Miller, who struck out five in 1 2/3 innings Friday, added five more to become the first pitcher in post-season history to strike out at least five on consecutive days. He has struck out 10 of the 12 Jays he has faced in the series.
Allen pitched a 1-2-3 ninth for his fourth save.
Carlos Santana hit a solo homer for Cleveland, which manufactured the go-ahead run in the third.
It was a sunny 24 degrees Celsius at first pitch for the sellout crowd of 37,870, who gave their Cavaliers a standing ovation in the sixth inning when the NBA champions were shown in attendance on the big screen.
Tomlin (1-0), using his curveball more than usual on the day, exited after yielding a two-out walk in the sixth. He had dispatched the nine previous Jays, striking out five in the process.
Only two pitchers in the majors gave up more homers than Tomlin’s 36 in the regular season. But the free-swinging Jays hit into one groundout after another, hitting just two balls in the air off Tomlin.
The right-hander gave up one run on three hits with six strikeouts and two walks in an impressive 85-pitch outing that featured 52 strikes.
"One, I thought he really pitched according to the game plan and stayed with it and he was very prepared," said Indians manager Terry Francona.
He also pointed to the shadows in the late-afternoon start, making it further difficult for hitters facing a pitcher like Tomlin who changes speeds.
"When you’re facing good pitching and it’s hard to see you’re going to have a lot of those games," Francona said.
Happ (0-1) yielded two runs in five innings on four hits with four strikeouts and one walk. He threw 94 pitches including 62 strikes.
Cleveland went ahead in the second on Santana’s leadoff homer, which left the bat at 110 m.p.h. and travelled 388 feet to left-centre. That snapped Happ’s streak of 24 2/3 innings without a homer.
A Darwin Barney single and Donaldson double tied it at 1-1 in the third. It was Donaldson’s ninth playoff double as a Jay, surpassing Devon White’s franchise record of eight. Toronto, which left eight men on base in the Game 1 loss, stranded men on first and second as Tomlin struck out Jose Bautista to end the threat.
The Indians manufactured a go-ahead run in their half of the third with former Jay Rajai Davis reaching first on a fielder’s choice, stealing second, advancing to third on a wild pitch and scoring on Francisco Lindor‘s single. Happ had walked catcher Roberto Perez, the No. 9 hitter, to open the inning.
Lindor, whose home run provided all the Cleveland offence needed in Game 1, went 2 for 4 to record his third straight multi-hit game — the first Indians player to do so in the post-season since Omar Vizquel in 1998.
Happ (20-4 with a 3.18 ERA) has been a difference-maker for Toronto this season.

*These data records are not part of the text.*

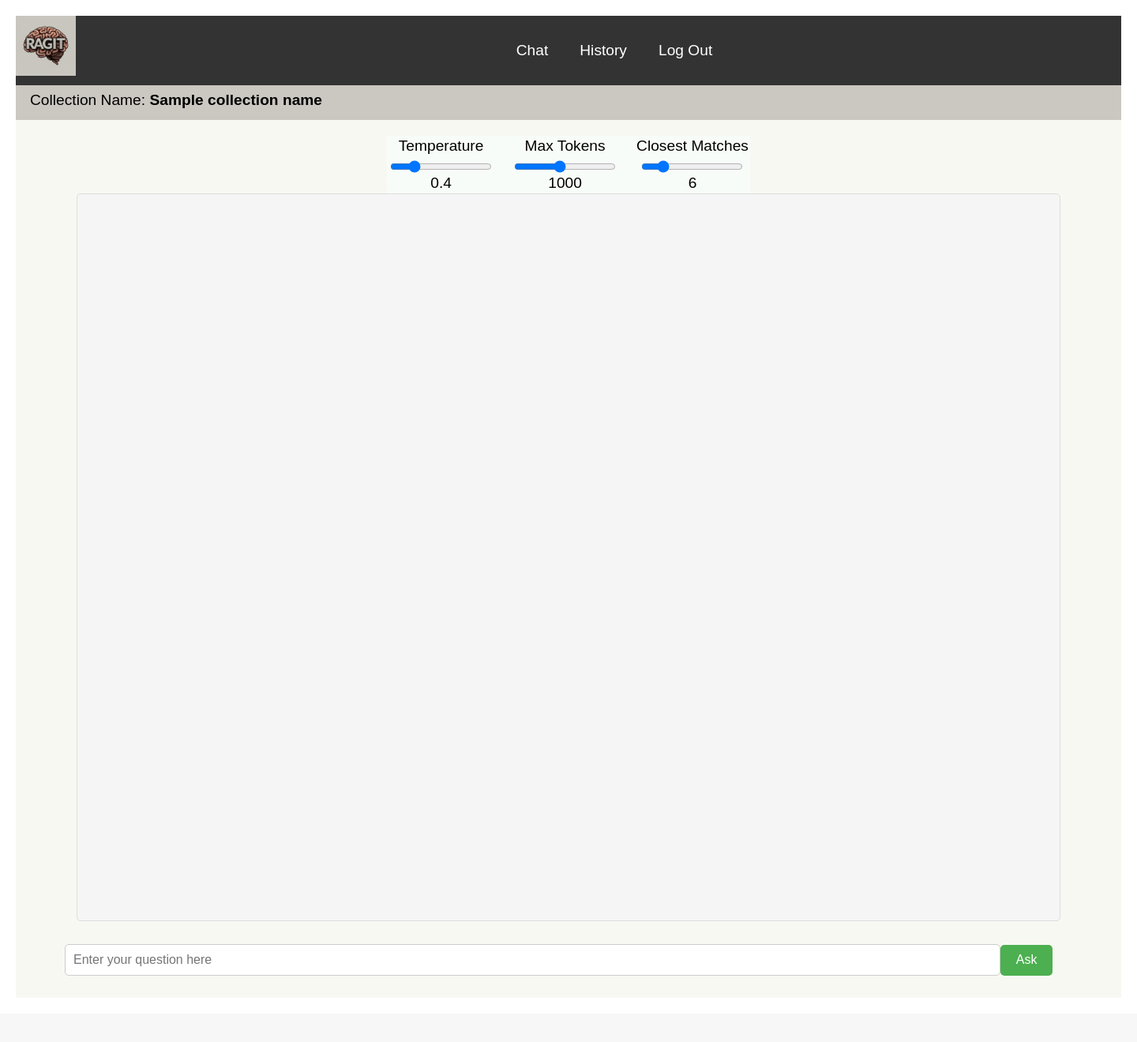
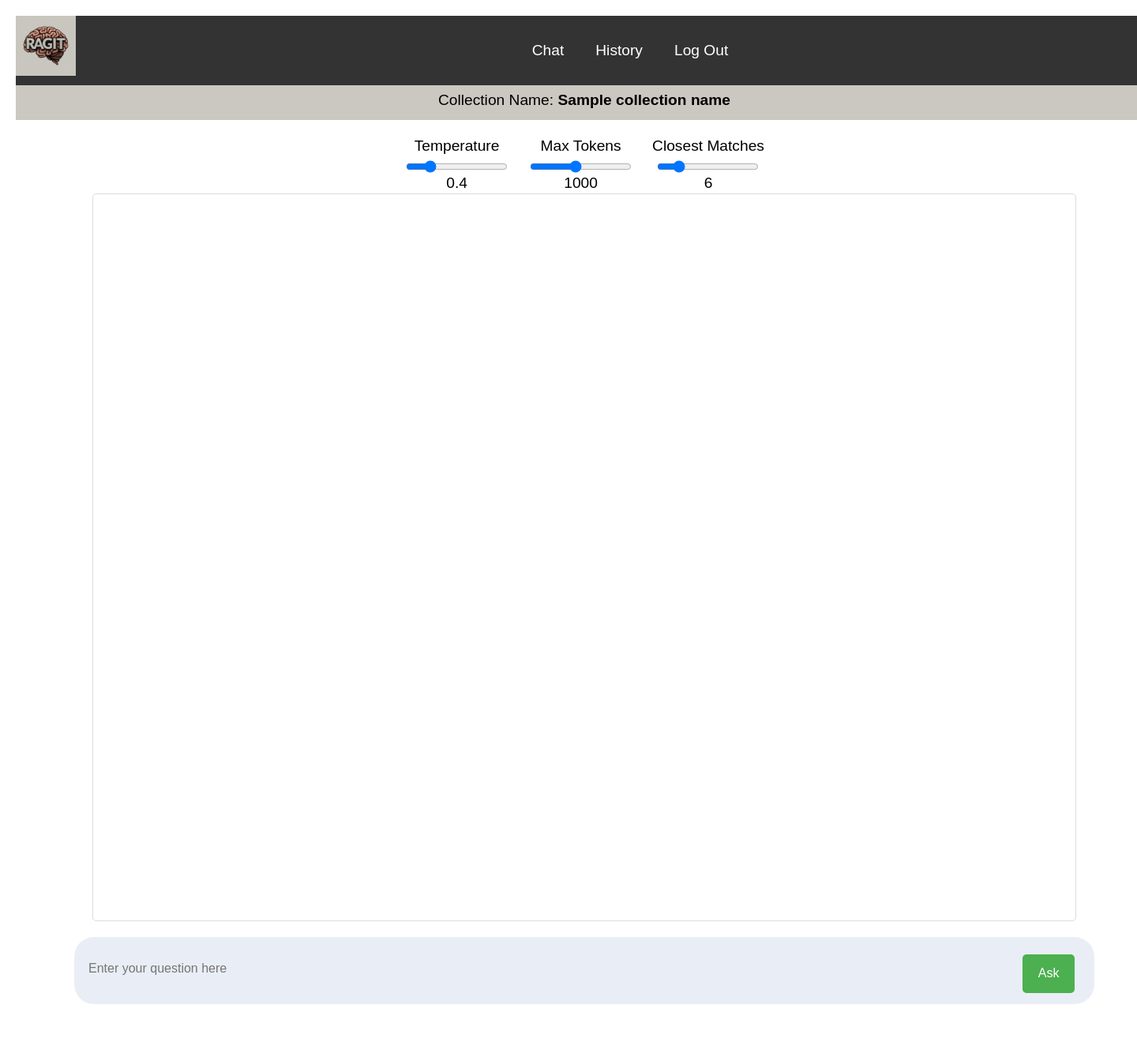
Before and after one commit to codingismycraft/ragit, a Python web app: template ragit/front_end/templates/templates/index.html in a window 1440 px wide. Shown: the whole page at 79% size. Before the commit the page ends 1236 px from the top, so only its background shows below. Run offline with Jinja, Linux system fonts and the light colour scheme; the template is opened without the code that fills it: most values are stand-ins (such as "Sample title", 1, 10 or a date in 2020); some libraries are stand-ins or nearby versions.

Commit message:
Changes the query box.

```diff
--- a/ragit/front_end/static/style.css
+++ b/ragit/front_end/static/style.css
@@ -1,7 +1,7 @@
 body {
     margin: 0 auto;
     padding: 20px;
-    width: 1400px;
+    width: 100%;
     font-family: Arial, sans-serif;
     font-size: larger;
 }
@@ -11,19 +11,21 @@ body {
     flex-direction: column;
     align-items: center;
     margin: 0 auto;
-    background-color: #f8f8f3;
     border-color: black;
     border-width: 2px;
+    width: 1400px;
 }
 
 .search-box {
     width: 90%;
     padding: 10px;
-    border: 1px solid #ccc;
-    border-radius: 5px;
+    border: none;
+    outline: none;
     font-size: 16px;
     margin-top: 0.6em;
     margin-left: 8px;
+    margin-bottom: 12px;
+    background-color: #e9eef6;
 }
 
 .search-button {
@@ -38,6 +40,8 @@ body {
     margin-top: 10px;
     margin-right: 10px;
     cursor: pointer;
+    border-radius: 5px;
+    margin-left: 10px;
     border-radius: 5px;
 }
 
@@ -55,6 +59,7 @@ body {
     height: 36px;
     position: relative;
     padding-top: 8px;
+    text-align: center;
 }
 
 
@@ -72,7 +77,6 @@ body {
     padding: 10px;
     max-height: 900px;
     overflow-y: scroll;
-    background-color: whitesmoke;
 }
 
 #historyList {
@@ -88,11 +92,11 @@ body {
 
 .chat_question {
     padding: 0.2em;
-    background-color: whitesmoke;
     text-align: right;
     margin-bottom: 1em;
     padding-top: 1em;
     padding-bottom: 1em;
+    padding-right: 2em;
 }
 
 .chat_answer {
@@ -118,13 +122,16 @@ body {
     display: flex;
     margin-bottom: 8px;
     width: 95%;
+    background-color: #e9eef6;
+    padding-top: 12px;
+    padding-bottom: 14px;
+    border-radius: 25px;
 }
 
 .control_container {
     display: flex;
     align-items: center;
-    gap: 20px; /* space between the elements */
-    background-color: #f8fcf8;
+    gap: 20px;
 }
 
 label {
```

The Jays went 24-8 in his starts and 65-65 in all other regular-season games.
But as they did against Marco Estrada, the Indians cracked open the door for enough offence to carry them through with their pitchers doing the rest.
Toronto got three shutout innings in relief from Joe Biagini and Roberto Osuna.
Barney started at second base for the ailing Devon Travis (knee), who was replaced on the roster by Justin Smoak after the Jays got the roster move approved by Major League Baseball.
Toronto did get pitcher Francisco Liriano back in the lineup after clearing MLB concussion protocol.